The Siruwal, a loose kind of trousers covering the knees were commonly worn by the Muslim farmers of the Amparai district in the olden days. They are evidently of Arab origin and derive from the Arabic Sirwal which initially meant the underdrawers worn by both men and women of the Prophet’s time, but later came to denote drawers and pantaloons which appear to have caught on among the Arabs as a result of Persian influence. One would also come across a good collection of Iduppu Var or leather waist belts worn with the sarong to keep it in place.
These have special features to keep money in and to stick knives and dirks. Besides these one would find an assortment of Turukki or Turkish caps in black and elaborate red fezs with black tassles. These headgear worn by local Muslims since the latter part of the 19th century seem to have been an introduction from Ottoman Turkey and its Arab dependencies.
Also noteworthy is a pair of midiyadi kattai or pair of sandals with wooden soles and leather straps worn by the Muslims of yore.
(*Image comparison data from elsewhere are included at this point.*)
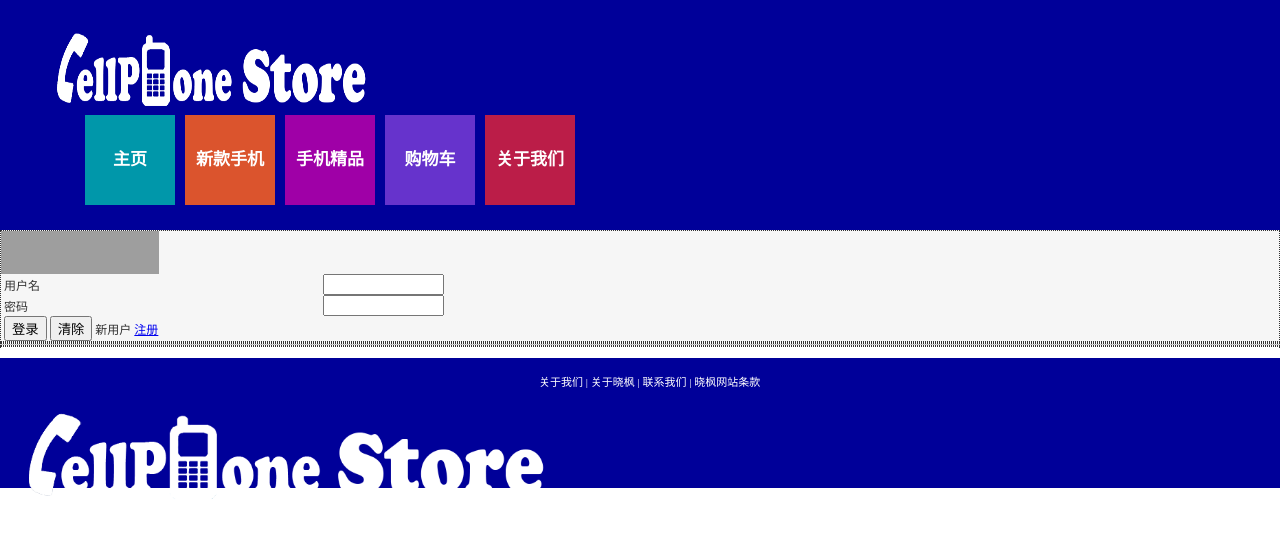
Repository: Jefsky/phonemarket
Page: http://localhost/phonemarket/user/index.jsp
An editor plug-in stored every save of this project. The page is shown before and after the next save, followed by the edit.
The browser window is 1280 px wide. The pictures show the whole page.
Pictures or frames that could not be fetched are drawn as grey boxes. The page is served by Tomcat 9. Queries for data that is not in the repository find no rows.

Above is the page before, as saved 2014-06-26 00:57:01.

After the next save:
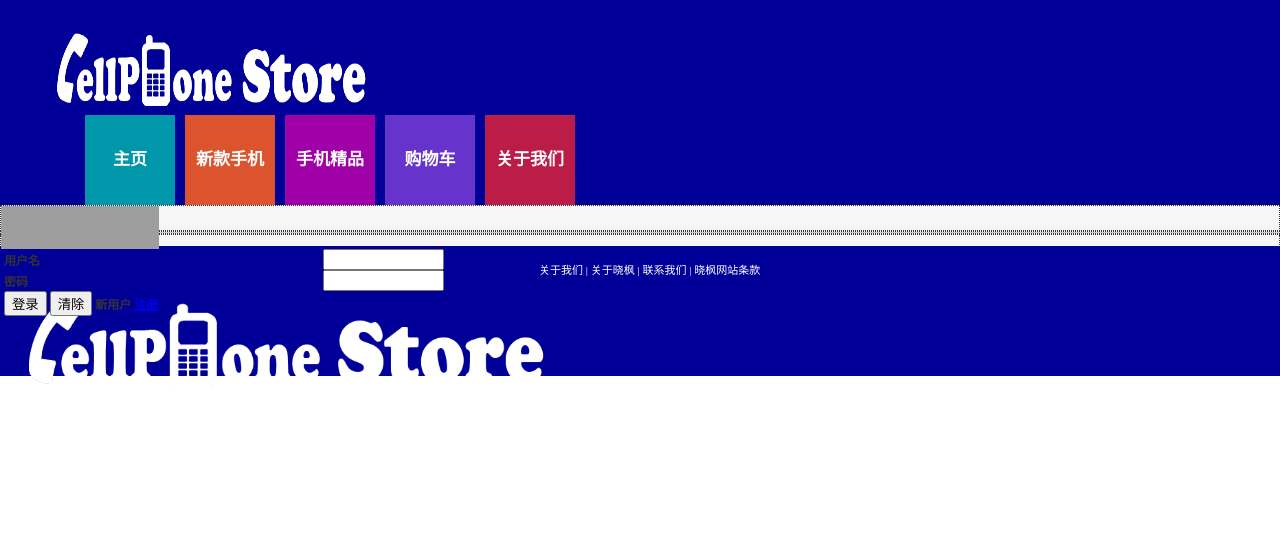
Saved 19 s later.
--- a/phonemarket/phonemarket/WebContent/user/top.jsp
+++ b/phonemarket/phonemarket/WebContent/user/top.jsp
@@ -19,7 +19,8 @@
 		<li class = "color3"><a href = "#">购物车</a></li>
 		<li class = "color4"><a href = "#">关于我们</a></li>
 	</ul>
+	<div ><jsp:include page="login.jsp"/></div>
 </div>
-	<div><jsp:include page="login.jsp"/></div>
+
 </body>
 </html>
These are hardly if ever worn nowadays though they are said to have been commonly worn until about the 1960s before gradually going out of use in the 1970s or thereabouts.
Besides these one would find a variety of jewellery worn by Muslim women in the olden days including modiram or silver rings, silamba or silver anklets and padasaram or silver foot bells worn on the upper surface of the feet which tinkled when the women walked. Also of interest are the display of araimudi, little bo-leaf-shaped ornaments made of silver or gold which were formerly used to cover the private parts of little girls. These were evidently worn suspended by a string at the waist and are said to have been in use until about the 1960s or 1970s before gradually dying out.
Also on display are a variety of items connected with the social life of the country’s Muslims. These include sevarakkal or bridal thrones comprising low copper seats for the bride and groom to sit on in use in the 19th century and a kattup-petti made of cane with which the bridegrooms of former times sent their brides ornaments and other items as a gift. Besides these one would find a few pannir sembu or rose-water sprinklers which still figure in the marriage ceremonies of local Muslims.
There is also a splendid collection of pingan or plates designed with crescent, flowers etc, some of which are said to be over a century old. These include a sahan pingan adorned with flowers of red and yellow said to have been used for wedding feasts. Also noteworthy are the tanni vatti or water containers used to serve water to guests during weddings over hundred years ago and the koppi kuvalai or coffee cups from Marudamunai.
Then of course there are the pan tattu or palm leaf plates coloured in the green,brown and purple peculiar to the area, a samburani chatti or benjamin fumer made of brass for burning incense and surma kudu or surma containers used for applying kohl to the eyelashes, a common practice among Muslim women, especially in the olden days.
Other interesting exhibits include an ahal vilakku or storm lamp used in the olden days for reading the Qur’an at night. The rear was backed by an ornamental plate so that the flame would not flutter or go out during gusts of wind. Also interesting is a specimen of a mandirap-petti or spell-box. Those who believed in pudam or spirits infesting paddy fields would have magical spells cast on these boxes with a view to preventing such spirits pilfering their harvest. Finally one must mention the fine collection of old locks and keys used to secure houses and shops about a century or so ago and the assortment of deer horns used as wall decorations and as handy frames to hang dresses in the olden days.